FMLA Eligibility Requirements

There are three prerequisites that must be fulfilled by an employee in order to be eligible for FMLA. Firstly, an employee must have been working with company for at least 12 months. These 12-months of employment may not be consecutive; however, breaks more than 7 years or more are not counted as service period unless the break was based on a written agreement or military obligations. Secondly, an employee must have completed a minimum of 1,250 hours prior to the start of their leave. Finally, an individual must be working for an employer who employs 50 or more employees within a proximity of 75-mile radius of the worksite. However, public agencies such as state and federal governments are exempted from “50 employees” rule.

FMLA Coverage

The primary purpose of FMLA is providing a means for families to cater for personal and medical needs without jeopardizing their job security. Following are the reasons that may allow an employee to request FMLA:

  • To prepare for birth or to take care of a newborn child.

  • For placement of a child to a foster care or adoption center.

  • To take care of an immediate family member (parent, spouse, or child) with a serious health condition.

  • To take care of their own serious medical condition.

A medical certificate may be required in a case where an employee is suffering from a serious health condition, which may prevent them from performing their job.

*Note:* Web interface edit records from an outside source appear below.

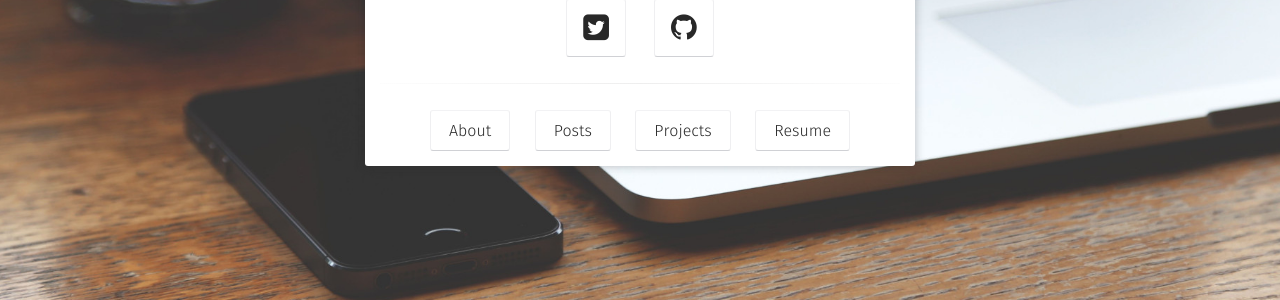
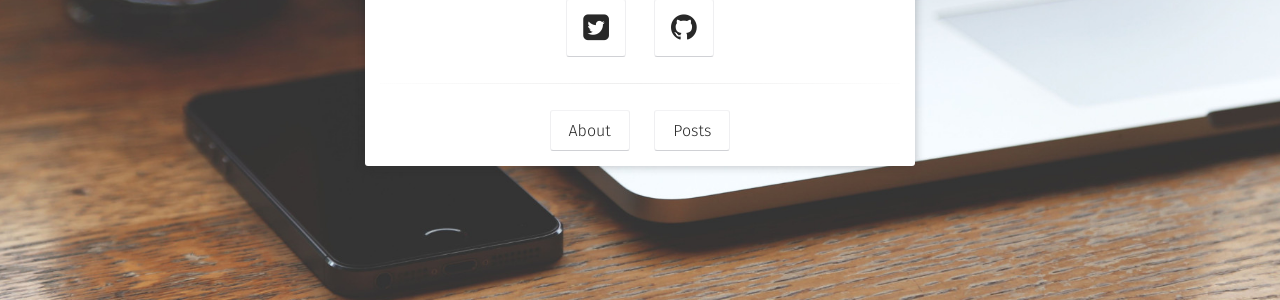
Before and after one commit to loginakhil/loginakhil.github.io, a Jekyll site: the page built from index.html, in a window 1280 px wide. Shown: the part 520-820 px from the top of the page. Built offline with Jekyll 4.4.1, drawn with Linux system fonts in a browser that asks for light colours; some web fonts are replaced.

```diff
--- a/_config.yml
+++ b/_config.yml
@@ -9,6 +9,10 @@ background:         'assets/img/placeholder-big.jpg'
 tiled_bg:           false   # Set this true if you want to tile your background image, otherwise it will be covered
 locale:             en_US
 url:                https://loginakhil.github.io/blog
+posts:
+  - url: /templating-docker-compose.md
+    title: Templating in docker compose files
+
 
 # Jekyll
 permalink:          /:title/
--- a/_includes/meta.html
+++ b/_includes/meta.html
@@ -8,8 +8,8 @@
     <a href="https://twitter.com/intent/tweet?text={{ site.url }}{{ page.url }}" title="Share on Twitter" class="tag">
         <span class="term"><i class="fa fa-twitter-square"></i> Tweet</span>
     </a>
-    <a href="https://plus.google.com/share?url={{ site.url }}{{ page.url }}" title="Share on Google+" class="tag">
+    <!-- <a href="https://plus.google.com/share?url={{ site.url }}{{ page.url }}" title="Share on Google+" class="tag">
             <span class="term"><i class="fa fa-google-plus-square"></i> +1</span>
-    </a>
+    </a> -->
 </span>
 <div style="clear:both"></div>
--- a/_layouts/home.html
+++ b/_layouts/home.html
@@ -38,12 +38,12 @@ layout: compress
                          <a class="btn zoombtn" href="{{ site.url }}/posts">
                          Posts
                          </a>
-                         <a class="btn zoombtn" href="{{ site.url }}/projects">
+                         <!-- <a class="btn zoombtn" href="{{ site.url }}/projects">
                          Projects
-                         </a>
-                         <a class="btn zoombtn" href="{{ site.url }}/about/resume.html">
+                         </a> -->
+                         <!-- <a class="btn zoombtn" href="{{ site.url }}/about/resume.html">
                          Resume
-                         </a>
+                         </a> -->
                  </h3>
             </div>
         </div>
```
Also changed, not shown: posts/index.md (+0 -2 lines).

In some instances, an employee may utilize their sick leaves or vacation as an alternative if they are not eligible for FMLA option. However, if you are entitled to FMLA and your employer does not approve your FMLA, you may consult an experienced and skillful employment lawyer. An employment attorney will help you to assert your rights and devise a claim against the non-compliant employer.

If you feel like you have been denied FMLA by your employer despite your eligibility or want to schedule a free consultation session with an experienced employment lawyer, contact the Law Office of Michael Smith.